▼
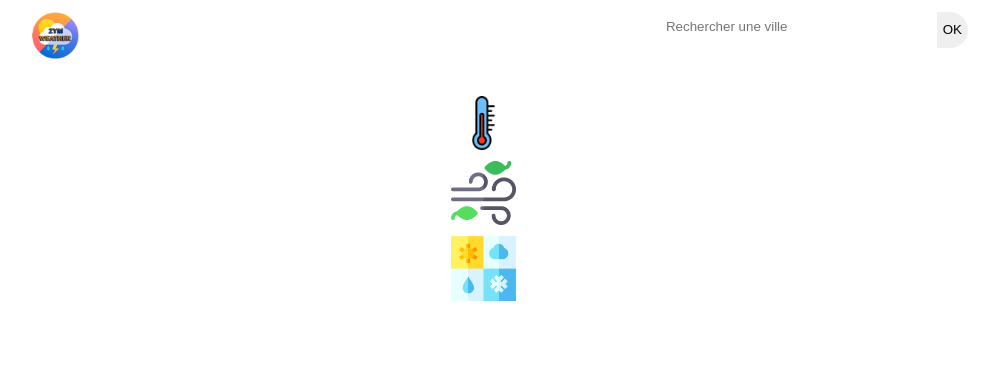
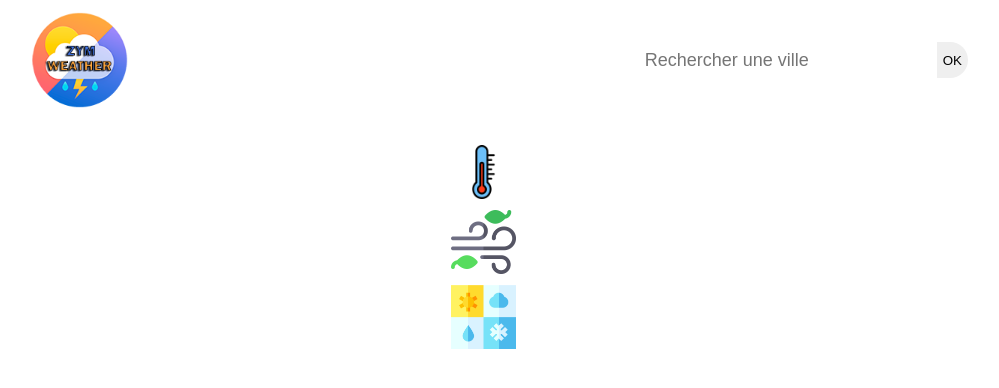
Before and after one commit to KuzanZak/Weather-Project, a plain HTML site: page index.html in a window 1280 px wide. Shown: the whole page, without its empty margins (140-1139 px from the left). Drawn offline with Linux system fonts and the light colour scheme.

Commit message:
modified css

```diff
--- a/css/style.css
+++ b/css/style.css
@@ -20,13 +20,13 @@ body {
     align-items: center;
     justify-content: center;
     border-bottom: 1px solid white;
+    padding: 1rem;
 }
 
 .header-content {
     display: flex;
     justify-content: space-between;
     align-items: center;
-    padding: 1rem 1rem;
     width: 100%;
 }
 
@@ -47,7 +47,7 @@ body {
 .header-form {
     display: flex;
     justify-content: center;
-    padding-bottom: 1rem;
+    padding-top: .5rem;
 }
 
 .input-ville, .input-button-ville{
@@ -55,6 +55,7 @@ body {
 }
 
 .input-ville{
+    font-size: 1.5rem;
     padding: 0 1rem;
     text-align: center;
     border-radius: 2.4rem 0 0 2.4rem;
@@ -82,14 +83,17 @@ body {
         display: none;
     }
     .header-logo-desktop{
-        width: 10%;
+        width: 8rem;
     }
     .header-form {
-        padding-right: 1rem;
         height: 4rem;
     }
     .input-ville{
         width: 35rem;
+        height: 3rem;
+    }
+    .input-button-ville{
+        height: 3rem;
     }
 }
 
--- a/js/script.js
+++ b/js/script.js
@@ -30,7 +30,7 @@
 // waitingForResponse();
 
 async function waitingForResponse(name) {
-    const response = await fetch(`https://api.weatherapi.com/v1/current.json?key=bb17b7c52fa045b6aa5113146222906&q=${name}`);
+    const response = await fetch(`https://api.weatherapi.com/v1/current.json?key=bb17b7c52fa045b6aa5113146222906&lang=fr&q=${name}`);
     const todoList = await response.json();
     getName(todoList)
     getTemp(todoList)
```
▲
> **Problem to work on**: These entries are to be printed again word for word, except for the pictures.

> **Response to the task**:
Before and after one commit to KuzanZak/Weather-Project, a plain HTML site: page index.html in a window 1280 px wide. Shown: the whole page, without its empty margins (140-1139 px from the left). Drawn offline with Linux system fonts and the light colour scheme.

Commit message:
modified css

```diff
--- a/css/style.css
+++ b/css/style.css
@@ -20,13 +20,13 @@ body {
     align-items: center;
     justify-content: center;
     border-bottom: 1px solid white;
+    padding: 1rem;
 }
 
 .header-content {
     display: flex;
     justify-content: space-between;
     align-items: center;
-    padding: 1rem 1rem;
     width: 100%;
 }
 
@@ -47,7 +47,7 @@ body {
 .header-form {
     display: flex;
     justify-content: center;
-    padding-bottom: 1rem;
+    padding-top: .5rem;
 }
 
 .input-ville, .input-button-ville{
@@ -55,6 +55,7 @@ body {
 }
 
 .input-ville{
+    font-size: 1.5rem;
     padding: 0 1rem;
     text-align: center;
     border-radius: 2.4rem 0 0 2.4rem;
@@ -82,14 +83,17 @@ body {
         display: none;
     }
     .header-logo-desktop{
-        width: 10%;
+        width: 8rem;
     }
     .header-form {
-        padding-right: 1rem;
         height: 4rem;
     }
     .input-ville{
         width: 35rem;
+        height: 3rem;
+    }
+    .input-button-ville{
+        height: 3rem;
     }
 }
 
--- a/js/script.js
+++ b/js/script.js
@@ -30,7 +30,7 @@
 // waitingForResponse();
 
 async function waitingForResponse(name) {
-    const response = await fetch(`https://api.weatherapi.com/v1/current.json?key=bb17b7c52fa045b6aa5113146222906&q=${name}`);
+    const response = await fetch(`https://api.weatherapi.com/v1/current.json?key=bb17b7c52fa045b6aa5113146222906&lang=fr&q=${name}`);
     const todoList = await response.json();
     getName(todoList)
     getTemp(todoList)
```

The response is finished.